ASSIGNMENT -
Exact repetition is the task: copy every entry below.

-- Opening Marker --

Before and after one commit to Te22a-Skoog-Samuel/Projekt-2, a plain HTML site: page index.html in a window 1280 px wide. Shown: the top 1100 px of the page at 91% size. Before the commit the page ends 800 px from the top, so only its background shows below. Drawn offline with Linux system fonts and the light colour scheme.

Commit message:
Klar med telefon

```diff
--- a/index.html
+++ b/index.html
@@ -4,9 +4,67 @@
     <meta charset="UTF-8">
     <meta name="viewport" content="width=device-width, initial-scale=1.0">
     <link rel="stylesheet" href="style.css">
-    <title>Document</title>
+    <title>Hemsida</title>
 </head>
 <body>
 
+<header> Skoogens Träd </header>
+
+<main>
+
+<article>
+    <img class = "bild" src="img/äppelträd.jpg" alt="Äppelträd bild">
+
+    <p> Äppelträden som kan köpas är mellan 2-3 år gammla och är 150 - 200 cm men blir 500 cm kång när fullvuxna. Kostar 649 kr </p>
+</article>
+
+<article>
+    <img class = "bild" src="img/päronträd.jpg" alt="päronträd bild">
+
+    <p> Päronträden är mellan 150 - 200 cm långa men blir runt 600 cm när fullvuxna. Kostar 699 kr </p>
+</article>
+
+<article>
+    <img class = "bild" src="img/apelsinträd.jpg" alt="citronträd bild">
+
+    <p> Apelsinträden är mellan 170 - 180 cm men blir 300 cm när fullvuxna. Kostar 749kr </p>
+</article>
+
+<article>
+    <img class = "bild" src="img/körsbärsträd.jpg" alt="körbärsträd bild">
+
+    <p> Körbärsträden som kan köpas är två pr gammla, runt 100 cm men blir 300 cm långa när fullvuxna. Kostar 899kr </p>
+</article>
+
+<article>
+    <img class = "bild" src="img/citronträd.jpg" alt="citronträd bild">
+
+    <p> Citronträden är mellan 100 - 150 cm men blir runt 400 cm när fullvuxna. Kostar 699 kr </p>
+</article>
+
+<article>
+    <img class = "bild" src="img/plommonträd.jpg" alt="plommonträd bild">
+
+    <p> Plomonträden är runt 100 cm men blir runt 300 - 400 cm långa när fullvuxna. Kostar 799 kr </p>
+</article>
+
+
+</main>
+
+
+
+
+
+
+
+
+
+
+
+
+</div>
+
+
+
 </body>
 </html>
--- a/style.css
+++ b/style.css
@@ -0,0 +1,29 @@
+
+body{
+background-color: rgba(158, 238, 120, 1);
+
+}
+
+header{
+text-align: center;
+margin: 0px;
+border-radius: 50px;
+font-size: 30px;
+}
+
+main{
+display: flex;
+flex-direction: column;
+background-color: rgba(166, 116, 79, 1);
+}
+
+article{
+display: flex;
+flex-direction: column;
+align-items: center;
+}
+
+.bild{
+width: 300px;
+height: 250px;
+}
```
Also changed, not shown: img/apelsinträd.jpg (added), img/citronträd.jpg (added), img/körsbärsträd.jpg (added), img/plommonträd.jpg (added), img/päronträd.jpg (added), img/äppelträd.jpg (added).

-- Closing Marker --

COMPLETED TASK -
Before and after one commit to Te22a-Skoog-Samuel/Projekt-2, a plain HTML site: page index.html in a window 1280 px wide. Shown: the top 1100 px of the page at 91% size. Before the commit the page ends 800 px from the top, so only its background shows below. Drawn offline with Linux system fonts and the light colour scheme.

Commit message:
Klar med telefon

```diff
--- a/index.html
+++ b/index.html
@@ -4,9 +4,67 @@
     <meta charset="UTF-8">
     <meta name="viewport" content="width=device-width, initial-scale=1.0">
     <link rel="stylesheet" href="style.css">
-    <title>Document</title>
+    <title>Hemsida</title>
 </head>
 <body>
 
+<header> Skoogens Träd </header>
+
+<main>
+
+<article>
+    <img class = "bild" src="img/äppelträd.jpg" alt="Äppelträd bild">
+
+    <p> Äppelträden som kan köpas är mellan 2-3 år gammla och är 150 - 200 cm men blir 500 cm kång när fullvuxna. Kostar 649 kr </p>
+</article>
+
+<article>
+    <img class = "bild" src="img/päronträd.jpg" alt="päronträd bild">
+
+    <p> Päronträden är mellan 150 - 200 cm långa men blir runt 600 cm när fullvuxna. Kostar 699 kr </p>
+</article>
+
+<article>
+    <img class = "bild" src="img/apelsinträd.jpg" alt="citronträd bild">
+
+    <p> Apelsinträden är mellan 170 - 180 cm men blir 300 cm när fullvuxna. Kostar 749kr </p>
+</article>
+
+<article>
+    <img class = "bild" src="img/körsbärsträd.jpg" alt="körbärsträd bild">
+
+    <p> Körbärsträden som kan köpas är två pr gammla, runt 100 cm men blir 300 cm långa när fullvuxna. Kostar 899kr </p>
+</article>
+
+<article>
+    <img class = "bild" src="img/citronträd.jpg" alt="citronträd bild">
+
+    <p> Citronträden är mellan 100 - 150 cm men blir runt 400 cm när fullvuxna. Kostar 699 kr </p>
+</article>
+
+<article>
+    <img class = "bild" src="img/plommonträd.jpg" alt="plommonträd bild">
+
+    <p> Plomonträden är runt 100 cm men blir runt 300 - 400 cm långa när fullvuxna. Kostar 799 kr </p>
+</article>
+
+
+</main>
+
+
+
+
+
+
+
+
+
+
+
+
+</div>
+
+
+
 </body>
 </html>
--- a/style.css
+++ b/style.css
@@ -0,0 +1,29 @@
+
+body{
+background-color: rgba(158, 238, 120, 1);
+
+}
+
+header{
+text-align: center;
+margin: 0px;
+border-radius: 50px;
+font-size: 30px;
+}
+
+main{
+display: flex;
+flex-direction: column;
+background-color: rgba(166, 116, 79, 1);
+}
+
+article{
+display: flex;
+flex-direction: column;
+align-items: center;
+}
+
+.bild{
+width: 300px;
+height: 250px;
+}
```
Also changed, not shown: img/apelsinträd.jpg (added), img/citronträd.jpg (added), img/körsbärsträd.jpg (added), img/plommonträd.jpg (added), img/päronträd.jpg (added), img/äppelträd.jpg (added).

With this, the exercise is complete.